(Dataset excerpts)
══════════════════════════════
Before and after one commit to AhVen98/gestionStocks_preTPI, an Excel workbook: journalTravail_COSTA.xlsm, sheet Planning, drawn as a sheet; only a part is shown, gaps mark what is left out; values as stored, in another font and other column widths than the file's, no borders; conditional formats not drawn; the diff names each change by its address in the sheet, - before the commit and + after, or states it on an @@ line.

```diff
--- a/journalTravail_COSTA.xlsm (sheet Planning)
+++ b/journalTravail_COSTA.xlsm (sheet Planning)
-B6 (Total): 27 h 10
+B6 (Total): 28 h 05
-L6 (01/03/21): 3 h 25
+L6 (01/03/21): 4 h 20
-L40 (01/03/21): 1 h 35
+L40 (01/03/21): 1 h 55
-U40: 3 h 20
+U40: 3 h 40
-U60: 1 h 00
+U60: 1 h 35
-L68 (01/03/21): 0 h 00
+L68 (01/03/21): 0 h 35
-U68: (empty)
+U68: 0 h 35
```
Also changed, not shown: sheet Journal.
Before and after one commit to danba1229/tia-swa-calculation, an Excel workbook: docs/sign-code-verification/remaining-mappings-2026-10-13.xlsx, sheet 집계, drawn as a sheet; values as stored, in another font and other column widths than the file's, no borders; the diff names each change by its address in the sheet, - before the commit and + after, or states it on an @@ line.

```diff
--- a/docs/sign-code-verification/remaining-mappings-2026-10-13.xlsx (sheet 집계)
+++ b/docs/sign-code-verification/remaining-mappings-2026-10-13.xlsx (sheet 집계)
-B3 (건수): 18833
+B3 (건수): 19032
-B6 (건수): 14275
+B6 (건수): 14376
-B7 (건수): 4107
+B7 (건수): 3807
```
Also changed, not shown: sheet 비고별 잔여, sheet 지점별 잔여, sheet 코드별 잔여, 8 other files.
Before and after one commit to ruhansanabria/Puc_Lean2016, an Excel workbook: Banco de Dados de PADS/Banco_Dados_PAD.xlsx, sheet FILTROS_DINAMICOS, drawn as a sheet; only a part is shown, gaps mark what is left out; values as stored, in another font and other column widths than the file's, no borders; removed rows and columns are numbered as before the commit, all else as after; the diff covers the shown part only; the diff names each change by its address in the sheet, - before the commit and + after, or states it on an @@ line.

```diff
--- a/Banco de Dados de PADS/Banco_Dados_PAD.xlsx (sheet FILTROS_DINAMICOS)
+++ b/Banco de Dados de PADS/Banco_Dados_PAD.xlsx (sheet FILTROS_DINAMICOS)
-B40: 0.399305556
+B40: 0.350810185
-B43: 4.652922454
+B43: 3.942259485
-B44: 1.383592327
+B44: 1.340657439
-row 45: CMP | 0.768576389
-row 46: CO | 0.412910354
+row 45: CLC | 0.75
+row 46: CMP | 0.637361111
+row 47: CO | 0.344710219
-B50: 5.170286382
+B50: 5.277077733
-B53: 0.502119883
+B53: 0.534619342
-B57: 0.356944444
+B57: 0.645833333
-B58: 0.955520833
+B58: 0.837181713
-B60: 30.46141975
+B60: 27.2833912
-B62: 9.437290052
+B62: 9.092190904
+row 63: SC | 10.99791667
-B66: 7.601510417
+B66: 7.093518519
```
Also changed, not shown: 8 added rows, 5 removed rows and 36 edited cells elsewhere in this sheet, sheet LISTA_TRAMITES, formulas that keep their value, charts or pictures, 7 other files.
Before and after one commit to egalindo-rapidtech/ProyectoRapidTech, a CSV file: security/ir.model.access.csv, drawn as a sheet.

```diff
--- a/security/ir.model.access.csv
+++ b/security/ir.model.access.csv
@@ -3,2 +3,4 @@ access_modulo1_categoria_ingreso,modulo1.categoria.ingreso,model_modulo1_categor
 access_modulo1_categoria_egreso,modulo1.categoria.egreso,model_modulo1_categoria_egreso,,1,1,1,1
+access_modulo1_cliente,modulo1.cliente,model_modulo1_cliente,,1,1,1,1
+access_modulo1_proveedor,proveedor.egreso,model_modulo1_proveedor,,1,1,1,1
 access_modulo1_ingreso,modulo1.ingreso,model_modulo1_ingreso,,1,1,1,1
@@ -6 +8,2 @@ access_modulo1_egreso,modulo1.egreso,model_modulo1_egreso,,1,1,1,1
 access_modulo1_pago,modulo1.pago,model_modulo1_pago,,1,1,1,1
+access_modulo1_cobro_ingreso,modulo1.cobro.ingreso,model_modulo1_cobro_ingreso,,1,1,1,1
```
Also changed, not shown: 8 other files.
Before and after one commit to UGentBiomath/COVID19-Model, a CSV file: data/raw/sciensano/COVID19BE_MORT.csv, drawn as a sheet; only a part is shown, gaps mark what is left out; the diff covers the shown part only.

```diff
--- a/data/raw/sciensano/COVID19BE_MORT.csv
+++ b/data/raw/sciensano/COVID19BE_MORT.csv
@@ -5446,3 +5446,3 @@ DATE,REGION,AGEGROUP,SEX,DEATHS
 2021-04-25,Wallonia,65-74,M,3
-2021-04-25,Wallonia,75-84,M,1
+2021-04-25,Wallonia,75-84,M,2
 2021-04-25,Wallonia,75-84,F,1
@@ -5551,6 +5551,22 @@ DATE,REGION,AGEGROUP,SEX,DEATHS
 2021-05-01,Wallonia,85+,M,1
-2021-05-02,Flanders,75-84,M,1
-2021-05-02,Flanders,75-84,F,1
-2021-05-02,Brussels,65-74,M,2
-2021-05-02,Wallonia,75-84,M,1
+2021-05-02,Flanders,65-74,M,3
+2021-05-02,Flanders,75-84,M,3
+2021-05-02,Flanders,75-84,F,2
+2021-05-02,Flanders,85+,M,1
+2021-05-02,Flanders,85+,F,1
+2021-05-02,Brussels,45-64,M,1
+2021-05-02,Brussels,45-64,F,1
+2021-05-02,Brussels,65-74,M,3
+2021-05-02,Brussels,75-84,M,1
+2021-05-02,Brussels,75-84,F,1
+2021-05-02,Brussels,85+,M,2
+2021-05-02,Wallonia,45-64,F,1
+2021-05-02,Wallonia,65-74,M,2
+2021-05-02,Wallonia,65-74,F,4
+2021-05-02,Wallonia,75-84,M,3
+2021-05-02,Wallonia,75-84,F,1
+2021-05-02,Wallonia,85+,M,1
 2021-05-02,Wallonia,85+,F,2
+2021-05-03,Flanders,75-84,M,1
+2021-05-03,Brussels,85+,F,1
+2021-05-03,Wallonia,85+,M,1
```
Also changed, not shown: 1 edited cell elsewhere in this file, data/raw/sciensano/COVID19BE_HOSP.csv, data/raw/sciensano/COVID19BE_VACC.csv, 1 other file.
══════════════════════════════
**Assigned task**
Check every line above for the word "changed" and copy those that have it.

**Output of the task**
Also changed, not shown: sheet Journal.
Also changed, not shown: sheet 비고별 잔여, sheet 지점별 잔여, sheet 코드별 잔여, 8 other files.
Also changed, not shown: 8 added rows, 5 removed rows and 36 edited cells elsewhere in this sheet, sheet LISTA_TRAMITES, formulas that keep their value, charts or pictures, 7 other files.
Also changed, not shown: 8 other files.
Also changed, not shown: 1 edited cell elsewhere in this file, data/raw/sciensano/COVID19BE_HOSP.csv, data/raw/sciensano/COVID19BE_VACC.csv, 1 other file.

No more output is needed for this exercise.